US based fibre cabling specialist, Corning, joined the optical communications industry in celebrating the 50th anniversary of the company’s world-changing invention of low-loss optical fibre. The breakthrough material, each strand thinner than a human hair, made possible today’s ever-faster telecommunications networks that link neighborhoods, connect cities, and bridge continents.
“Our invention of low-loss optical fibre ushered in a communications revolution,” said Wendell P. Weeks, chairman and chief executive officer. “Fifty years ago, few could have imagined the impact of optical fibre on our world today, but that’s what we do at Corning – we create innovations that transform industries, enhance people’s lives, and continue to unleash significant new capabilities.”
Over the past 50 years, that groundbreaking invention has enabled the development of new technologies in data communications, video streaming, cloud computing, and more that enable the connected lifestyle the world is accustomed to today.
Today, more than ever, people seek to be connected, whether it's with family members in another region, global customers, or massive audiences on social networks. So, to celebrate the birthday of the invention that enables us to FaceTime, text, and connect to the Web – all while on the go -- Corning is taking a moment to reflect on how fibre became a reality.

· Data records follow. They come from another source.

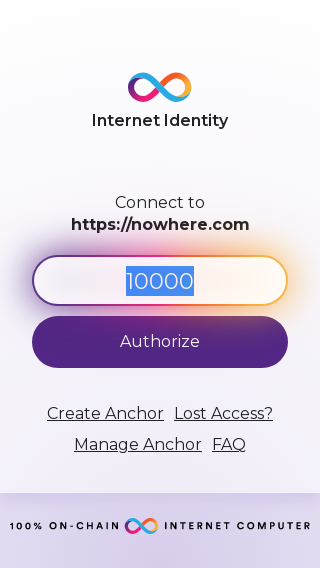
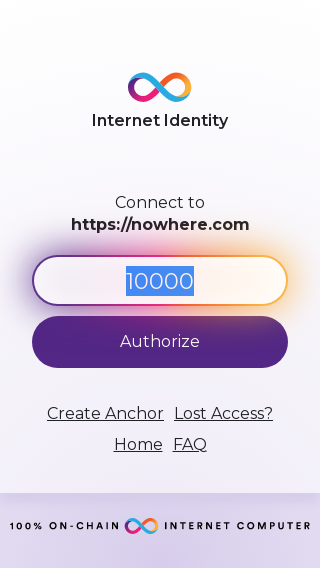
Refactor authenticate page
This refactors the `authenticate` page (`authenticate/index.ts`),
disentangling the code (fewer params, promises, etc passed around) and
making use of more idiomatic lit constructs (`@click`, etc).

Changed region(s): [[0.2188, 0.7482, 0.7812, 0.8081]]

diff --git a/src/frontend/src/flows/authenticate/index.ts b/src/frontend/src/flows/authenticate/index.ts
@@ -22,32 +22,27 @@ import {
 import { unreachable } from "../../utils/utils";
 import { withRef } from "../../utils/lit-html";
 
-type PageElements = {
-  authorizeButton: Ref<HTMLButtonElement>;
-  registerButton: Ref<HTMLLinkElement>;
+type PageProps = {
+  origin: string;
+  onContinue: (arg: bigint) => void;
+  recoverAnchor: (userNumner?: bigint) => void;
+  register: () => void;
+  userNumber?: bigint;
+  derivationOrigin?: string;
 };
 
-const pageContent = (
-  connection: Connection,
-  hostName: string,
-  onContinue: (arg: bigint) => void,
-  userNumber?: bigint,
-  derivationOrigin?: string
-): PageElements & { template: TemplateResult } => {
-  const onManageClick = () => {
-    window.location.hash = "";
-    window.location.reload();
-  };
-
-  const authorizeButton: Ref<HTMLButtonElement> = createRef();
-  const registerButton: Ref<HTMLLinkElement> = createRef();
+const pageContent = ({
+  origin,
+  onContinue,
+  recoverAnchor,
+  register,
+  userNumber,
+  derivationOrigin,
+}: PageProps): { template: TemplateResult } => {
   const anchorInput = mkAnchorInput({
     userNumber,
     onSubmit: onContinue,
   });
-
-  const onRecoverClick = () =>
-    useRecovery(connection, anchorInput.readUserNumber());
 
   /* the chasm that opens to reveal details about alternative origin */
   const chasmRef: Ref<HTMLDivElement> = createRef();
@@ -84,7 +79,7 @@ const pageContent = (
       <div class="l-stack t-centered">
         <p class="t-lead">
           Connect to<br />
-          <span class="t-strong">${hostName}</span>
+          <span class="t-strong">${origin}</span>
           <br />
         </p>
         ${derivationOrigin !== undefined
@@ -94,7 +89,7 @@ const pageContent = (
             )} class="t-link__icon c-chasm__button">${caretDownIcon}</span></span><br/>
           <div ${ref(chasmRef)} class="c-chasm c-chasm--closed">
             <div class="c-chasm__arrow"></div>
-            <div class="t-weak c-chasm__content"><span class="t-strong">${hostName}</span>
+            <div class="t-weak c-chasm__content"><span class="t-strong">${origin}</span>
             is an alternative domain of <br/><span class="t-strong">${derivationOrigin}</span><br/>and you will be authenticated to both with the same identity.
             </div>
           </div>
@@ -106,7 +101,6 @@ const pageContent = (
 
       <button
         @click="${anchorInput.submit}"
-        ${ref(authorizeButton)}
         id="authorizeButton"
         class="c-button"
       >
@@ -115,19 +109,22 @@ const pageContent = (
       <div class="l-stack">
         <ul class="c-list--flex">
           <li>
-            <a ${ref(registerButton)} id="registerButton" class="t-link"
+            <a @click=${register} id="registerButton" class="t-link"
               >Create Anchor</a
             >
           </li>
           <li>
-            <a @click="${onRecoverClick}" id="recoverButton" class="t-link"
+            <a
+              @click="${() => recoverAnchor(anchorInput.readUserNumber())}"
+              id="recoverButton"
+              class="t-link"
               >Lost Access?</a
             >
           </li>
+        </ul>
+        <ul class="c-list--flex">
           <li>
-            <a @click="${onManageClick}" class="t-link" id="manageButton"
-              >Manage Anchor</a
-            >
+            <a href="/" class="t-link" id="manageButton">Home</a>
           </li>
           <li>
             <a
@@ -145,8 +142,6 @@ const pageContent = (
 
   return {
     template,
-    authorizeButton,
-    registerButton,
   };
 };
 
@@ -208,25 +203,22 @@ export const authorizeAuthentication = async (
         // never resolve, do not call init
       });
     case "valid":
-      return new Promise((resolve) => {
-        init(connection, authContext, userNumber).then(resolve);
-      });
+      return authenticatePage(connection, authContext, userNumber);
     default:
       unreachable(validationResult);
       break;
   }
 };
 
-const init = (
+const authenticatePage = (
   connection: Connection,
   authContext: AuthContext,
   userNumber?: bigint
 ): Promise<AuthSuccess> => {
   return new Promise((resolve) => {
-    const { authorizeButton, registerButton } = displayPage(
-      connection,
-      authContext.requestOrigin,
-      async (userNumber) => {
+    displayPage({
+      origin: authContext.requestOrigin,
+      onContinue: async (userNumber) => {
         const authSuccess = await authenticateUser(
           connection,
           authContext,
@@ -234,54 +226,32 @@ const init = (
         );
         resolve(authSuccess);
       },
+      register: () =>
+        registerIfAllowed(connection)
+          .then((result) => {
+            if (result === null) {
+              // user canceled registration
+              return authenticatePage(connection, authContext, userNumber);
+            }
+            if (result.tag === "ok") {
+              return handleAuthSuccess(result, authContext);
+            }
+            // something went wrong, display error and try again
+            return displayError({
+              title: result.title,
+              message: result.message,
+              detail: result.detail !== "" ? result.detail : undefined,
+              primaryButton: "Try again",
+            }).then(() =>
+              authenticatePage(connection, authContext, userNumber)
+            );
+          })
+          .then(resolve),
+
+      recoverAnchor: (userNumber) => useRecovery(connection, userNumber),
       userNumber,
-      authContext.authRequest.derivationOrigin
-    );
-
-    // only focus on the button if the anchor is set and was previously used successfully (i.e. is in local storage)
-    if (userNumber !== undefined && userNumber === getUserNumber()) {
-      withRef(authorizeButton, (authorizeButton) => authorizeButton.focus());
-    }
-
-    // Resolve either on successful authentication or after registration
-    withRef(registerButton, (registerButton) =>
-      initRegistration(
-        connection,
-        authContext,
-        registerButton,
-        userNumber
-      ).then(resolve)
-    );
-  });
-};
-
-const initRegistration = async (
-  connection: Connection,
-  authContext: AuthContext,
-  registerButton: HTMLLinkElement,
-  userNumber?: bigint
-): Promise<AuthSuccess> => {
-  return new Promise((resolve) => {
-    registerButton.onclick = () => {
-      registerIfAllowed(connection)
-        .then((result) => {
-          if (result === null) {
-            // user canceled registration
-            return init(connection, authContext, userNumber);
-          }
-          if (result.tag === "ok") {
-            return handleAuthSuccess(result, authContext);
-          }
-          // something went wrong, display error and try again
-          return displayError({
-            title: result.title,
-            message: result.message,
-            detail: result.detail !== "" ? result.detail : undefined,
-            primaryButton: "Try again",
-          }).then(() => init(connection, authContext, userNumber));
-        })
-        .then(resolve);
-    };
+      derivationOrigin: authContext.authRequest.derivationOrigin,
+    });
   });
 };
 
@@ -312,27 +282,13 @@ const authenticateUser = async (
       primaryButton: "Try again",
     });
   }
-  return init(connection, authContext, userNumber);
+  return authenticatePage(connection, authContext, userNumber);
 };
 
-export const displayPage = (
-  connection: Connection,
-  origin: string,
-  onContinue: (arg: bigint) => void,
-  userNumber?: bigint,
-  derivationOrigin?: string
-): PageElements => {
+export const displayPage = (props: PageProps): void => {
   const container = document.getElementById("pageContent") as HTMLElement;
-  const ret = pageContent(
-    connection,
-    origin,
-    onContinue,
-    userNumber,
-    derivationOrigin
-  );
+  const ret = pageContent(props);
   render(ret.template, container);
-
-  return ret;
 };
 
 async function handleAuthSuccess(

diff --git a/src/frontend/src/showcase.ts b/src/frontend/src/showcase.ts
@@ -150,20 +150,22 @@ const iiPages: Record<string, () => void> = {
     pickRecoveryDevice([recoveryPhrase, recoveryDevice]),
   register: () => register(dummyConnection),
   authenticate: () =>
-    displayPage(
-      dummyConnection,
-      "https://nowhere.com",
-      console.log,
-      BigInt(10000)
-    ),
+    displayPage({
+      origin: "https://nowhere.com",
+      onContinue: console.log,
+      recoverAnchor: console.log,
+      register: () => console.log("Register requested"),
+      userNumber: BigInt(10000),
+    }),
   authenticateAlternative: () =>
-    displayPage(
-      dummyConnection,
-      "https://nowhere.com",
-      console.log,
-      BigInt(10000),
-      "http://jqajs-xiaaa-aaaad-aab5q-cai.ic0.app"
-    ),
+    displayPage({
+      origin: "https://nowhere.com",
+      onContinue: console.log,
+      recoverAnchor: console.log,
+      register: () => console.log("Register requested"),
+      userNumber: BigInt(10000),
+      derivationOrigin: "http://jqajs-xiaaa-aaaad-aab5q-cai.ic0.app",
+    }),
   recoverWithPhrase: () =>
     phraseRecoveryPage(userNumber, dummyConnection, recoveryPhrase),
   recoverWithDevice: () =>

Corning scientists Drs. Robert Maurer, Donald Keck, and Peter Schultz were brought together more than 50 years ago to develop a highly pure optical glass that could effectively transmit light signals over long distances – a feat that had never been achieved.
In the mid-1960s, it became clear to researchers at the company and to the larger telecommunications industry that the existing copper wire infrastructure used to transfer data and voice would not have enough bandwidth for the projected traffic of the future.

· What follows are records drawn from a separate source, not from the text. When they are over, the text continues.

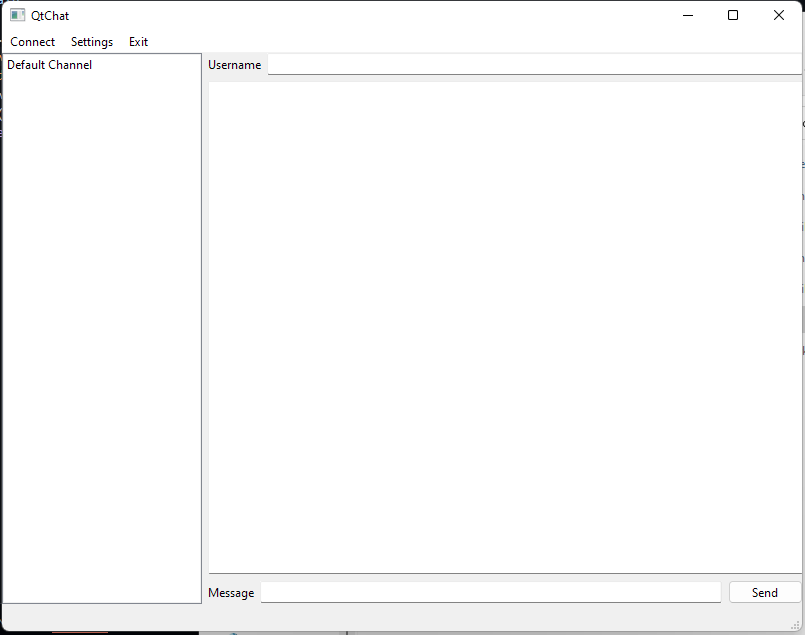
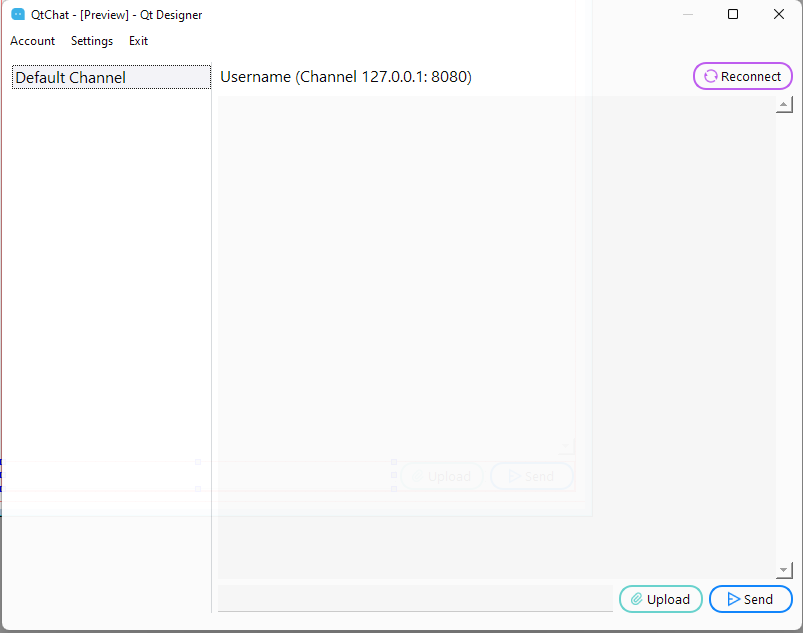
Update UI

Changed region(s): [[0.0, 0.0, 1.0, 1.0], [0.0, 0.0, 0.2491, 0.9605], [0.9029, 0.0, 0.934, 0.03]]

diff --git a/qt/main_window.py b/qt/main_window.py
@@ -1,4 +1,4 @@
-# Form implementation generated from reading ui file '.\main_window.ui'
+# Form implementation generated from reading ui file 'main_window.ui'
 #
 # Created by: PyQt6 UI code generator 6.1.0
 #
@@ -13,16 +13,27 @@ class Ui_MainWindow(object):
     def setupUi(self, MainWindow):
         MainWindow.setObjectName("MainWindow")
         MainWindow.resize(800, 600)
+        MainWindow.setMouseTracking(False)
+        icon = QtGui.QIcon()
+        icon.addPixmap(QtGui.QPixmap(":/main_prefix/message-3-fill.png"), QtGui.QIcon.Mode.Normal, QtGui.QIcon.State.Off)
+        MainWindow.setWindowIcon(icon)
+        MainWindow.setWindowOpacity(0.96)
+        MainWindow.setStyleSheet("background: #fff;")
         self.centralwidget = QtWidgets.QWidget(MainWindow)
         self.centralwidget.setObjectName("centralwidget")
         self.horizontalLayoutWidget = QtWidgets.QWidget(self.centralwidget)
-        self.horizontalLayoutWidget.setGeometry(QtCore.QRect(0, 0, 801, 551))
+        self.horizontalLayoutWidget.setGeometry(QtCore.QRect(0, 0, 801, 571))
         self.horizontalLayoutWidget.setObjectName("horizontalLayoutWidget")
         self.horizontalLayout = QtWidgets.QHBoxLayout(self.horizontalLayoutWidget)
-        self.horizontalLayout.setContentsMargins(0, 0, 0, 0)
+        self.horizontalLayout.setContentsMargins(10, 10, 10, 10)
         self.horizontalLayout.setObjectName("horizontalLayout")
         self.listWidget = QtWidgets.QListWidget(self.horizontalLayoutWidget)
         self.listWidget.setMaximumSize(QtCore.QSize(200, 16777215))
+        font = QtGui.QFont()
+        font.setPointSize(12)
+        self.listWidget.setFont(font)
+        self.listWidget.setStyleSheet("border: none;\n"
+"font-size: 9;")
         self.listWidget.setObjectName("listWidget")
         item = QtWidgets.QListWidgetItem()
         self.listWidget.addItem(item)
@@ -31,24 +42,46 @@ class Ui_MainWindow(object):
         self.verticalLayout.setObjectName("verticalLayout")
         self.horizontalLayout_3 = QtWidgets.QHBoxLayout()
         self.horizontalLayout_3.setObjectName("horizontalLayout_3")
-        self.label_2 = QtWidgets.QLabel(self.horizontalLayoutWidget)
-        self.label_2.setObjectName("label_2")
-        self.horizontalLayout_3.addWidget(self.label_2)
-        self.username = QtWidgets.QLineEdit(self.horizontalLayoutWidget)
-        self.username.setObjectName("username")
-        self.horizontalLayout_3.addWidget(self.username)
+        self.account_info = QtWidgets.QLineEdit(self.horizontalLayoutWidget)
+        font = QtGui.QFont()
+        font.setPointSize(12)
+        self.account_info.setFont(font)
+        self.account_info.setStyleSheet("border: none")
+        self.account_info.setReadOnly(True)
+        self.account_info.setObjectName("account_info")
+        self.horizontalLayout_3.addWidget(self.account_info)
+        self.reconnect = QtWidgets.QPushButton(self.horizontalLayoutWidget)
+        font = QtGui.QFont()
+        font.setPointSize(10)
+        self.reconnect.setFont(font)
+        self.reconnect.setStyleSheet("#reconnect {\n"
+"    border: 2px solid #bf5af2;\n"
+"    border-radius: 1em;\n"
+"    padding: .3em;\n"
+"}")
+        icon1 = QtGui.QIcon()
+        icon1.addPixmap(QtGui.QPixmap(":/main_prefix/refresh-line.png"), QtGui.QIcon.Mode.Normal, QtGui.QIcon.State.Off)
+        self.reconnect.setIcon(icon1)
+        self.reconnect.setObjectName("reconnect")
+        self.horizontalLayout_3.addWidget(self.reconnect)
         self.verticalLayout.addLayout(self.horizontalLayout_3)
         self.textEdit = QtWidgets.QTextEdit(self.horizontalLayoutWidget)
+        font = QtGui.QFont()
+        font.setPointSize(12)
+        self.textEdit.setFont(font)
         self.textEdit.setObjectName("textEdit")
         self.verticalLayout.addWidget(self.textEdit)
         self.horizontalLayout_2 = QtWidgets.QHBoxLayout()
         self.horizontalLayout_2.setObjectName("horizontalLayout_2")
-        self.label = QtWidgets.QLabel(self.horizontalLayoutWidget)
-        self.label.setObjectName("label")
-        self.horizontalLayout_2.addWidget(self.label)
         self.lineEdit = QtWidgets.QLineEdit(self.horizontalLayoutWidget)
         self.lineEdit.setObjectName("lineEdit")
         self.horizontalLayout_2.addWidget(self.lineEdit)
+        self.upload = QtWidgets.QPushButton(self.horizontalLayoutWidget)
+        icon2 = QtGui.QIcon()
+        icon2.addPixmap(QtGui.QPixmap(":/main_prefix/attachment-2.png"), QtGui.QIcon.Mode.Normal, QtGui.QIcon.State.Off)
+        self.upload.setIcon(icon2)
+        self.upload.setObjectName("upload")
+        self.horizontalLayout_2.addWidget(self.upload)
         self.send = QtWidgets.QPushButton(self.horizontalLayoutWidget)
         self.send.setObjectName("send")
         self.horizontalLayout_2.addWidget(self.send)
@@ -65,15 +98,21 @@ class Ui_MainWindow(object):
         self.menuExit = QtWidgets.QMenu(self.menubar)
         self.menuExit.setObjectName("menuExit")
         MainWindow.setMenuBar(self.menubar)
-        self.statusbar = QtWidgets.QStatusBar(MainWindow)
-        self.statusbar.setObjectName("statusbar")
-        MainWindow.setStatusBar(self.statusbar)
         self.actionSettings = QtGui.QAction(MainWindow)
         self.actionSettings.setObjectName("actionSettings")
         self.actionConnect = QtGui.QAction(MainWindow)
         self.actionConnect.setObjectName("actionConnect")
         self.actionSettings_2 = QtGui.QAction(MainWindow)
         self.actionSettings_2.setObjectName("actionSettings_2")
+        self.actionLogin = QtGui.QAction(MainWindow)
+        self.actionLogin.setObjectName("actionLogin")
+        self.actionLogout = QtGui.QAction(MainWindow)
+        self.actionLogout.setObjectName("actionLogout")
+        self.actionSwitch_user = QtGui.QAction(MainWindow)
+        self.actionSwitch_user.setObjectName("actionSwitch_user")
+        self.menuFile.addAction(self.actionLogin)
+        self.menuFile.addAction(self.actionLogout)
+        self.menuFile.addAction(self.actionSwitch_user)
         self.menubar.addAction(self.menuFile.menuAction())
         self.menubar.addAction(self.menuSettings.menuAction())
         self.menubar.addAction(self.menuExit.menuAction())
@@ -89,15 +128,19 @@ class Ui_MainWindow(object):
         item = self.listWidget.item(0)
         item.setText(_translate("MainWindow", "Default Channel"))
         self.listWidget.setSortingEnabled(__sortingEnabled)
-        self.label_2.setText(_translate("MainWindow", "Username"))
-        self.label.setText(_translate("MainWindow", "Message"))
+        self.account_info.setText(_translate("MainWindow", "Username (Channel 127.0.0.1: 8080)"))
+        self.reconnect.setText(_translate("MainWindow", "Reconnect"))
+        self.upload.setText(_translate("MainWindow", "Upload"))
         self.send.setText(_translate("MainWindow", "Send"))
-        self.menuFile.setTitle(_translate("MainWindow", "Connect"))
+        self.menuFile.setTitle(_translate("MainWindow", "Account"))
         self.menuSettings.setTitle(_translate("MainWindow", "Settings"))
         self.menuExit.setTitle(_translate("MainWindow", "Exit"))
         self.actionSettings.setText(_translate("MainWindow", "Settings"))
         self.actionConnect.setText(_translate("MainWindow", "Connect"))
         self.actionSettings_2.setText(_translate("MainWindow", "Settings"))
+        self.actionLogin.setText(_translate("MainWindow", "Login"))
+        self.actionLogout.setText(_translate("MainWindow", "Logout"))
+        self.actionSwitch_user.setText(_translate("MainWindow", "Switch user"))
 
 
 if __name__ == "__main__":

During this time period, members of the British Post Office came to Corning seeking assistance in creating pure glass fibre optics. Their design required a single-mode fibre having a total attenuation – or signal loss -- of about 20 decibels per kilometer.
The very best bulk optical glasses of the day had attenuations of around 1,000 dB/km. This meant the scientists had to see an improvement in transparency of 1098 in order to reach the 20 dB/km goal.
The task seemed impossible, but their successful technological breakthrough forever changed the world.
"This invention started a communications revolution. Corning Optical Communications proudly continues that legacy today." said Michael Bell, senior vice president and general manager, Corning Optical Communications
Dr. Keck recalled the breakthrough, saying: "I knew something was very, very special and unique about this fibre… I hastily measured the results. It was a very short piece of fibre; we thought we got a very good measurement. I recorded in the databook: '17 dB/km, whoopee;' We've met our goal."
Since that moment on Aug. 7, 1970, Corning has delivered over a billion fibre kilometers and operates several optical fibre plants globally. And even more impressively, this single invention led to what is today Corning's largest business segment – Optical Communications – in which applications such as fibre to the home, indoor wireless technology, and hyperscale data centers are served. 5G accessibility, the cloud, and almost any connection people make today on electronic devices ties back to that moment of discovery.
As they toiled in their lab that summer in 1970, Drs. Maurer, Keck, and Schultz could not have imagined what their discovery would make possible 50 years later. In that same way, today's Optical Communications team that invents, manufactures, and sells Corning's industry-leading fibre, cable, and connectivity solutions can scarcely imagine what this landmark discovery will make possible in the next 50 years.